When Ash and Bits where young children their sister Alena was kidnapped. Since then the kidnapping has torn their family apart and brought them to different methods of dealing with the grief, guilt and pain of loosing their sister, and daughter. Bits runs to men whenever she is sad, Ash scurries to religion, living as an Orthodox Jew in Israel in hopes that it will fill his gap and their mother's outlet is blame. She blames herself, and guilts her other children because they do not perform the way that she would like them to, they just can't fill that void that her youngest daughter, her favourite daughter left. For years, even decades the pain has formed wedges between them all, pushing and pulling them further and further apart. Will a sudden protectiveness arise within them when they feel someone on the outside is threatening their family?
Who by Fire is a tightly knit net of interactions and paths that cross and intersect and dodge each other. The book had its clenching grip on me the whole way through, I could relate to pieces of each of the characters.
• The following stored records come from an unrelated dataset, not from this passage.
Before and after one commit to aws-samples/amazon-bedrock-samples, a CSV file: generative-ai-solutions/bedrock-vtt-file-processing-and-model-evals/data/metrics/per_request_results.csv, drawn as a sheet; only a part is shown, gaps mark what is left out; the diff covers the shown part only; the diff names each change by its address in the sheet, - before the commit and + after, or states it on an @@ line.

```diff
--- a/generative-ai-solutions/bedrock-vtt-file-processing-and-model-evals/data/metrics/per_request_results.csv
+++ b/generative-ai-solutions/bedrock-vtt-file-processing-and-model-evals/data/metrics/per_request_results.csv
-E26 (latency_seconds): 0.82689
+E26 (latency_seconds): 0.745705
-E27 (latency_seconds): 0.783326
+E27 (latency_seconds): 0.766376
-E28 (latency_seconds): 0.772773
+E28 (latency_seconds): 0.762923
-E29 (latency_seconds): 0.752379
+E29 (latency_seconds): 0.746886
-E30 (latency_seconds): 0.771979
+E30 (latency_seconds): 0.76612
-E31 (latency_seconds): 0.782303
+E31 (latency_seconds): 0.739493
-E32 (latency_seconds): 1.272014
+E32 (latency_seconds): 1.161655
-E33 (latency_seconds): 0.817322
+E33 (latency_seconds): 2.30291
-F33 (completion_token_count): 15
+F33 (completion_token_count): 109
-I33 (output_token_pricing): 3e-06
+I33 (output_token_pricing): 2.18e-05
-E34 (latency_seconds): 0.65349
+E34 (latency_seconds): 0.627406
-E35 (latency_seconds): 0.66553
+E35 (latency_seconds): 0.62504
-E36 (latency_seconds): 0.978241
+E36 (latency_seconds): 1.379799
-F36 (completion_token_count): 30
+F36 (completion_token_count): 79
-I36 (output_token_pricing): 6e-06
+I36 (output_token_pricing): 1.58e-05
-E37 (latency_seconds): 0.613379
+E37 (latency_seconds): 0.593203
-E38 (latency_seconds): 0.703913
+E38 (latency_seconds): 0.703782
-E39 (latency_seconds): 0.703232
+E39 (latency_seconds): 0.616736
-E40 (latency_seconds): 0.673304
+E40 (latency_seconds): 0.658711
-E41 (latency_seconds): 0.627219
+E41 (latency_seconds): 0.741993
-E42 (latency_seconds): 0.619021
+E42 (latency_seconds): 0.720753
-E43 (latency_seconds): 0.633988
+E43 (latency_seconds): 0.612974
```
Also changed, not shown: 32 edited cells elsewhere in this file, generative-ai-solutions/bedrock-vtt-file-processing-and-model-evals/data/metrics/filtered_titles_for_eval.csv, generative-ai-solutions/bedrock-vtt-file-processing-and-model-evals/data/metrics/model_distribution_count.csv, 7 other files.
I do recommend it, I enjoyed it and it took me through the emotions a long with it. I felt the writing was precise and while not stunningly beautiful, it was practical and felt just right for the book. I was never distracted by cliche or bored by descriptions, so yes the writing was very good.
This is certainly a book for most people, but it would especially strike a chord for those who have suffered loss and learned, or have yet to learn how to cope with the loss endured. As dark as this book could have been, it wasn't, somehow through the whole reading I felt an underlying stream of hope and perseverance. Who by Fire is not flavoured by sad and depressed draining feelings, but of a changing life and the acts that futures are made of. Read it and you'll be glad that you did.